Halloween, a year earlier. Two drunk friends are stumbling back to their car after an evening of hitting the bars. The more sensible one convinces her even drunker friend to hand over the keys, but then realizes that she herself needs to sober up a little first, so they head into a pizza place for a slice. During this interaction they spy a strange sight from across the street: an unsettling fellow in a black and white clown suit, with an unwieldy trash bag slung over his shoulder. Sensible gets a weird vibe from him right away, but Drunky hollers and antagonizes him. He eventually follows them into the restaurant and after some creepy behavior on the clown’s part,  the ladies are freaked out and take their pizza to go, that’s where the carnage begins.

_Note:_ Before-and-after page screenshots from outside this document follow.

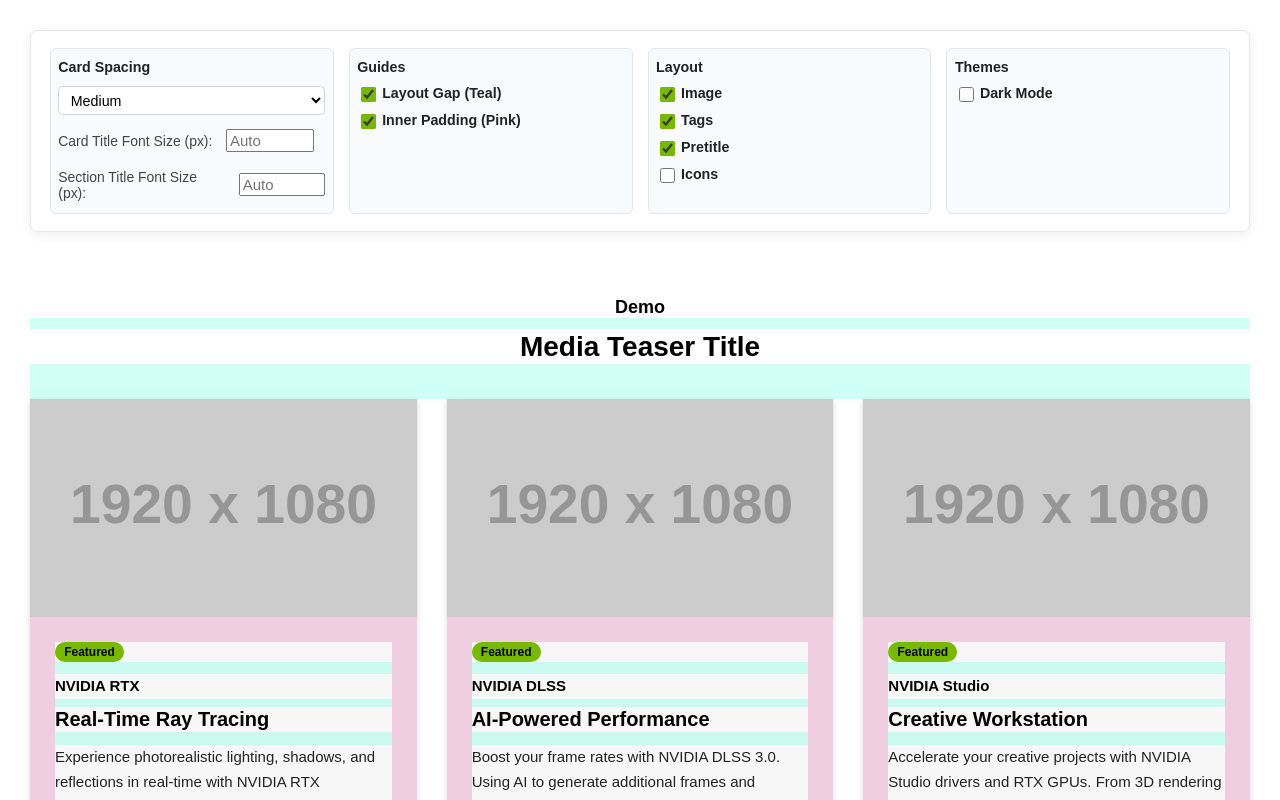
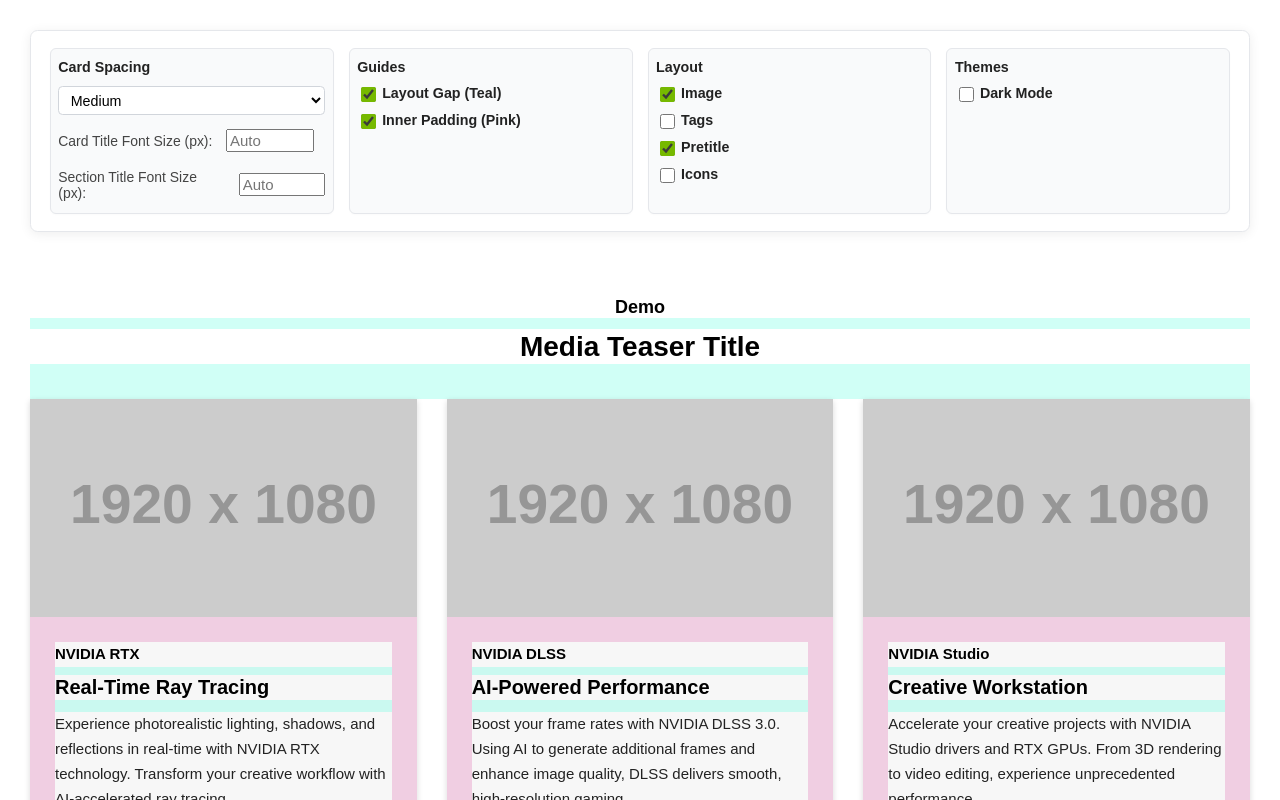
Before and after one commit to michalp24/spacing-demo, a React (Create React App) app: page / in a window 1280 px wide. Shown: the top 800 px of the page. Built offline with nearby package versions, Linux system fonts and the light colour scheme.

Commit message:
Set tags to be hidden by default

```diff
--- a/src/App.js
+++ b/src/App.js
@@ -10,7 +10,7 @@
   const [showLayoutGap, setShowLayoutGap] = useState(true);
   const [showInnerPadding, setShowInnerPadding] = useState(true);
   const [showImage, setShowImage] = useState(true);
-  const [showTags, setShowTags] = useState(true);
+  const [showTags, setShowTags] = useState(false);
   const [showPretitle, setShowPretitle] = useState(true);
   const [showIcons, setShowIcons] = useState(false);
   const [manualCardTitleFontSize, setManualCardTitleFontSize] = useState("");
```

They get back to the car, one of the tires has been sliced or stabbed or vandalized in some way, and while waiting for a ride from Sensible’s sister, they split up. Sensible has to pee and charms her way into a nearby building to use the facilities, and Drunky waits in the car. The building in question is being treated for rats and vermin that evening, it was the late-night pest control guy who lets her in. Although I’m not sure why anyone’s even bothering, the entire place is way past actively falling apart, it’s a monument to rot and decay, and I can’t even tell what sort of building it might have been. Commerical? Residential? The bottom seems a bit like a garage, but also a basement, and also weirdly labyrinthine, but the upper stories look like offices? And at some point, there seems to be a sort of security room, with a phone and a computer? I don’t know!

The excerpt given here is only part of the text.